My husband and I have just welcomed home a beautiful girl; she is approximately 59 inches long and weighs about 100 pounds. She sleeps through the night but goes to bed late, and usually her nighttime feedings include Nutella and crackers- that she gets herself. My husband and I sleep right through those late night snacks. And before you ask- not that’s it is any of your business- it was a natural childbirth. It just happens that the childbirth took place nineteen years ago.
“Not to be rude, mommy, but how long do we have to do that for?” My eight-year-old daughter Maggie asked from the backseat of the car.
Minutes before, I had explained to our three children that the previous week had been rough at work for their dad, and I encouraged them to give him a little extra support and encouragement during what was a difficult time for him. As if penciling in “Be nice to dad” in her calendar, was Maggie asking me how long we needed to keep up this sympathetic charade?
This week, Mark and I finally got our asses in gear and started the whole process of setting up a will and trust for our estate. Our possessions barely qualify for an “eh” let alone for an estate, but we do need a plan in place for the sake of our spawn. I am not against thinking about my mortality and it’s always good to prepare for the unplanned, but my mind kept forming jokes as we went through the paperwork. Here is what I wanted to put as part of our Last Will and Testament, had our lawyer had any sense of humor about the whole thing. Instead I was “taking up her valuable time” by being “so childish” and that I needed to “stop making zombie noises.”
It is a question that I both love and dread: “Where did you grow up?” My standard reply is, “I was born in southern California- Fountain Valley- then moved to Phoenix, Arizona, then Scottsdale, Arizona, then Houston, Texas, then Beaumont, Texas, then back to southern California- Mission Viejo- then to Las Vegas.
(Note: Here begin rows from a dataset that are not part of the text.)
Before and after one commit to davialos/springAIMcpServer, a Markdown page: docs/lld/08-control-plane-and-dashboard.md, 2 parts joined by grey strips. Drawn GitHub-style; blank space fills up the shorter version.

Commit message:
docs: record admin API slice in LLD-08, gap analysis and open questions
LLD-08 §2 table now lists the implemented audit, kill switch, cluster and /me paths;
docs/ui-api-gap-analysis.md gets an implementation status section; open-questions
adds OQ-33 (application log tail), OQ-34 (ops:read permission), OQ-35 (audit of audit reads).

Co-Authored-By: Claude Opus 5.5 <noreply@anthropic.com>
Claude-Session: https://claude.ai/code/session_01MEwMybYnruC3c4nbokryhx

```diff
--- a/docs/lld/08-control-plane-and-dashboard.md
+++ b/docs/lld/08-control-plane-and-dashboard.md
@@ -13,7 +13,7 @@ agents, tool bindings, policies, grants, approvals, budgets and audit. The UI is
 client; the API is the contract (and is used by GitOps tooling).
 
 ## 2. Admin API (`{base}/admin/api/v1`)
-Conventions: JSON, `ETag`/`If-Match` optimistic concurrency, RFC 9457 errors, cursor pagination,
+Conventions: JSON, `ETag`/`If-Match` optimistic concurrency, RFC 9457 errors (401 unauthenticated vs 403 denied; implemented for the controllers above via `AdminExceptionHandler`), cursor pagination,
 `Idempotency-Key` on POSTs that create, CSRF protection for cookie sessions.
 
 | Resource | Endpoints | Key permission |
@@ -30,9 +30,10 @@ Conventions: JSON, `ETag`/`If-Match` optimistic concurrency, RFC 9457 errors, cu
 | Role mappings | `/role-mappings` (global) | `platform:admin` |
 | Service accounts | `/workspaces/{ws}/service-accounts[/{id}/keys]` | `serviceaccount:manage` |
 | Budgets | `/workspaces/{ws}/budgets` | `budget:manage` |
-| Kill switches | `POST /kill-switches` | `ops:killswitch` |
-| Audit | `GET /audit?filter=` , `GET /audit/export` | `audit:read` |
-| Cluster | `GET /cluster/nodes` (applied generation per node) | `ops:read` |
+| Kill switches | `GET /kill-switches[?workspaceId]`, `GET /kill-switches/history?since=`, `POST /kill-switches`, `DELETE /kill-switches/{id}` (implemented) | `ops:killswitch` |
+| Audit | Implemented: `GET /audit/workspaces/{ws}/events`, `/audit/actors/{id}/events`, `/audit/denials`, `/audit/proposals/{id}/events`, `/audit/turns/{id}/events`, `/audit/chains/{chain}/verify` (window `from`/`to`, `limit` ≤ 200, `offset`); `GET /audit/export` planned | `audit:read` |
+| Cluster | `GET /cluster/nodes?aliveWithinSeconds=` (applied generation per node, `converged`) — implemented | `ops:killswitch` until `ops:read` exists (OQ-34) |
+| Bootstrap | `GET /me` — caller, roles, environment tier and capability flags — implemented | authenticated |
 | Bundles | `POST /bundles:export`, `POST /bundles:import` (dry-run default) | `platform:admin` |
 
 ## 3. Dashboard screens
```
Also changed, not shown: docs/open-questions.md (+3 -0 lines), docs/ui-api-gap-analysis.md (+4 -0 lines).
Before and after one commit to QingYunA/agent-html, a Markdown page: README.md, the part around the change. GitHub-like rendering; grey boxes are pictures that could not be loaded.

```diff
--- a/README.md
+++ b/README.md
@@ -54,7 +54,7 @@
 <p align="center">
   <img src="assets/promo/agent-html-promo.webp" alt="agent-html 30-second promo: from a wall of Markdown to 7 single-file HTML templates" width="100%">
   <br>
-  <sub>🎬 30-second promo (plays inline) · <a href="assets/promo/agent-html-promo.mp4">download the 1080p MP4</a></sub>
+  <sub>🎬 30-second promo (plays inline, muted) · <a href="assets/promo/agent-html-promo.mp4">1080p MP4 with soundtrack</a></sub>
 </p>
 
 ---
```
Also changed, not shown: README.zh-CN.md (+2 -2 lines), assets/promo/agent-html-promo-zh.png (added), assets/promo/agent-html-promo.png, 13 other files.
But I have been in the Bay Area for 15 years now.” I love that question because it seems to be a bigger conversation starter than most of the things I say. I dread it because it seems to be a bigger conversation starter than most of the things I say.
“Put it down, mom. Put the marker down. Stop, mom. Walk away from the table, mom.”
I am not the kind of woman who enjoys reprimanding her own mother in a room full of 3rd graders, but I will when it’s necessary. And this was necessary. My mother had started to tidy up a dirty table while the teacher was explaining to the students what her expectations were for cleaning up at the end of class. On our walk home, I decided to talk to my mom about why I scolded her. “You were trying to clean up as the teacher was telling the kids that that was their job.”
We all need a friend that helps us step out of our comfort zone. They are the type of person who throws some uneasiness at you to help you grow as a person. Hopefully, you have one of those. But has yours ever told you “I will ruin you”? My friend, Kim, has said that to me because she is my tear down your comfort zone and force you to eat it friend. Kim’s objective is making sure I never feel comfortable for too long and that is how she got me kidnapped by a psychopathic, nymphomaniac serial killer.
“This disgusts me,” I said, holding the t-shirt up so my sister could see. Printed on the bright blue shirt was a cute caricature drawing of a wide-eyed white bunny. Above the rabbit were these three words: “Boys are stupid.” My sister laughed at it, a lot less perturbed than I was. “I don’t think this is funny,” I said, putting the bad bunny back on the rack. “If my daughter came home to her brother and father wearing this, I would rip this shit off her and scream.”